Teotihuacán

Teotihuacán

One of the world’s most impressive archaeological sites on a high plateau in the Basin of Mexico is Teotihuacán, a city that continues to baffle historians. It is unknown what race of people built it, what they used it for, or why it was deserted. While the remnants are astonishing, it is believed that 90 percent of the city is still buried under the dry Mexican soil. This great city at its peak once held upwards of 200,000 inhabitants, so what exactly happened to Teotihuacán?

The name Teotihuacán, translates to “The great city where men become gods”, was given to the city by later Aztec races who were amazed by this marvelous metropolitan structure. The nucleus of the 8-square mile city is a giant building referred to as the Pyramid of the Sun, which is a 216-foot tall, and 700-foot wide building with a temple at its peak indicating that the city was ruled by an aboriginal religion. At the bottom of the Pyramid of the Sun is a 3-mile road which runs north to south. The Aztecs dubbed this road the ‘Avenue of the Dead’, because the mounds on the side of it looked like tombs. In actuality, they were temples, as it has since been discovered that the Teotihuacán lay their dead to rest inside their own houses.

At the northern end of the Avenue of the Dead, close to the Pyramid of the Sun was a smaller structure, named Pyramid of the Moon. At the southern end of the Avenue of the Dead, was the third largest pyramid called Temple of the Feathered Serpent, which was surrounded by a structure with high walls and a large courtyard called ‘The Citadel”. The courtyard was big enough to house the entire population of Teotihuacán. Shortly after 200 AD, another road was built intersecting the Avenue of the Dead at its halfway point which divided the city into a grid system of four quarters. The houses were built as a network of adjacent residences connected by patios complete with functioning drainage, and water-supply systems.
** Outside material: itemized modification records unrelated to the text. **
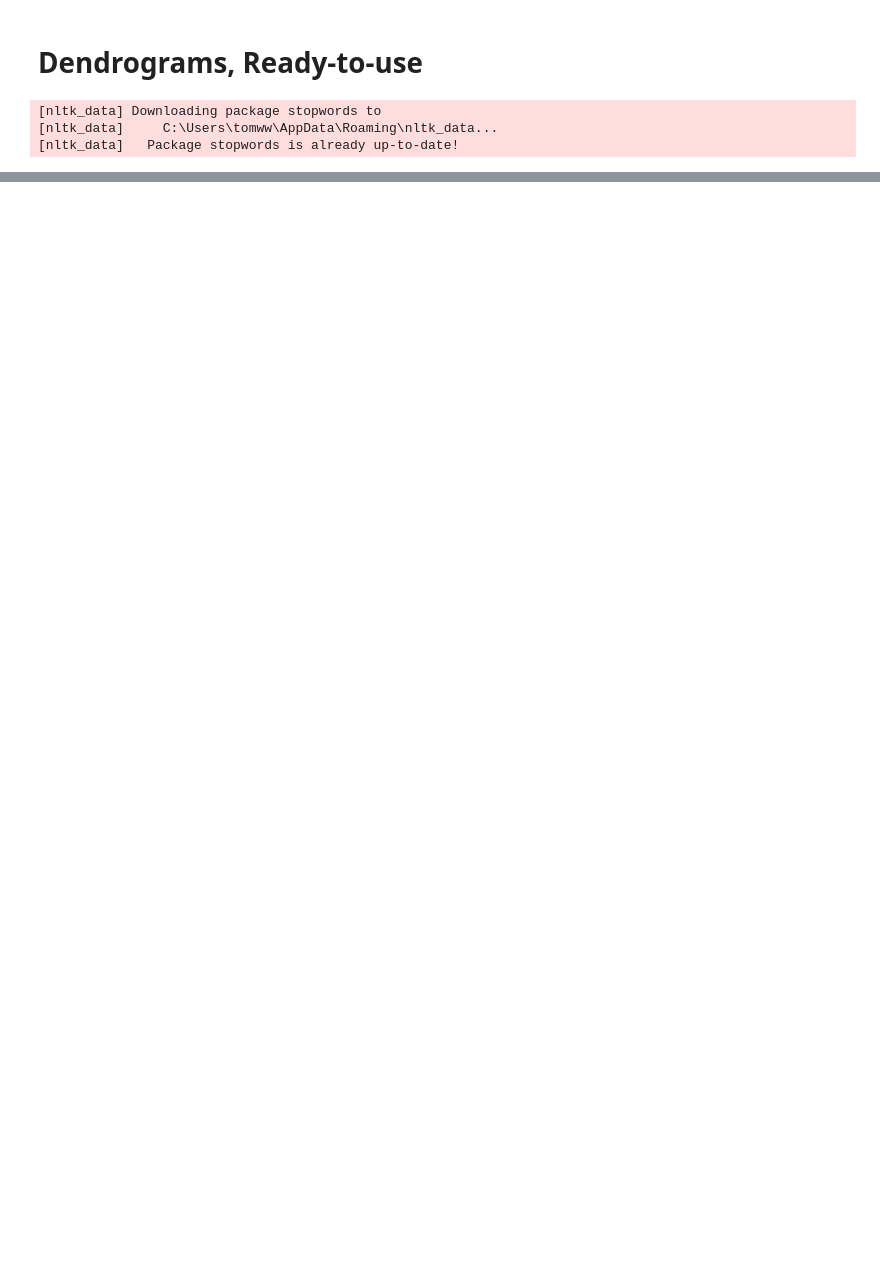
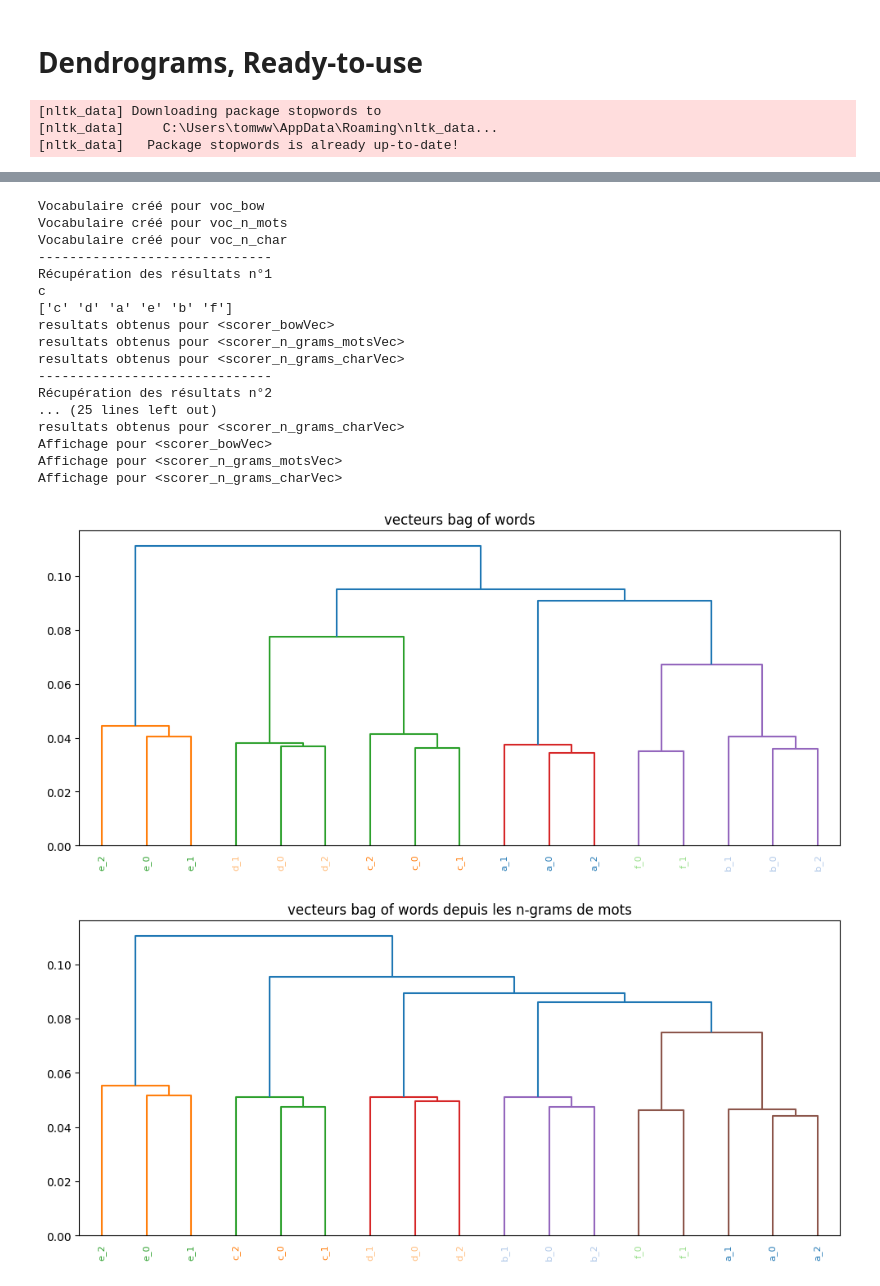
Before and after one commit to Phineaax/PardonMyFrench, a Jupyter notebook: Tryout notebooks/dendrograms_rtu.ipynb, the cells around one changed output, grey strips where cells are left out. Saved outputs shown, nothing was run; the diff lists cells and outputs as text; code cells hidden in the pictures; blank space fills up the shorter version.

```diff
--- a/Tryout notebooks/dendrograms_rtu.ipynb
+++ b/Tryout notebooks/dendrograms_rtu.ipynb
@@ -26,0 +97,2 @@ sum(af['persona_id'] == df["persona_id"])
+# %%
+df_n = cs.create_baseline(json_path, n=6)
@@ -26,0 +106,22 @@ sum(af['persona_id'] == df["persona_id"])
+# %%
+b, l = cs.get_aggregated_results(json_path, scorers=available_metrics[4:7], optional_df=df_n)
+# %% [output]
+Vocabulaire créé pour voc_bow
+Vocabulaire créé pour voc_n_mots
+Vocabulaire créé pour voc_n_char
+------------------------------
+Récupération des résultats n°1
+c
+['c' 'd' 'a' 'e' 'b' 'f']
+resultats obtenus pour <scorer_bowVec>
+resultats obtenus pour <scorer_n_grams_motsVec>
+resultats obtenus pour <scorer_n_grams_charVec>
+------------------------------
+Récupération des résultats n°2
+... (25 lines left out)
+resultats obtenus pour <scorer_n_grams_charVec>
+Affichage pour <scorer_bowVec>
+Affichage pour <scorer_n_grams_motsVec>
+Affichage pour <scorer_n_grams_charVec>
+[figure, added]
+[figure, added]
```
Also changed, not shown: parts of 28 cells of this notebook, 1 other file.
The building of the city began in 200 Bc, with the major structured being constructed in 1 AD. By 500 AD, the city already had 100,000 people, and within 200 years, the population had doubled.

Archaeologists and enthusiastic historians do not really know who the inhabitants were. The civilization thrived much too early to be the Aztecs, and despite having similar styles of architecture and social engineering, the Toltec race didn’t appear until 200 years after the building of Teotihuacán. It is suspected that the Olmecs, a race of great builders who flourished in 1500 BC through 1 AD, could possibly be there ancestors but there is no credible proof to confirm this as the records left behind by the Teotihuacán have never been successfully translated. Whoever did establish the city of Teotihuacán, did so with a sense of intelligence and a strict regard for religion.

Teotihuacán was abandoned around the year 800 AD, despite the inhabitants having a structured and privileged life. The causes of the fall are unknown, but possibilities include that the population may have been too great, a prolonged drought, or an epidemic. It’s more likely that an internal conflict ensued, or conflict with invading groups attacking the city such as barbarians from the northern region. Excavations have found that large fires were started in the city during its last days, mostly involving structures and dwellings associated with the ruling class. Which make some suggest that the burning was from an internal uprising.

While the origins of Teotihuacán is unknown, it seemed to have a cast influence throughout the Mexican region. Experts contemplate the notion that the fleeing citizens of Teotihuacán founded another town with similar pyramid structures at a site a 1000 miles away in Kaminaljuyú. Even though there has been a 100 years of intense historical investigation, the mystery of Teotihuacán remains just as it has for over a thousand years now.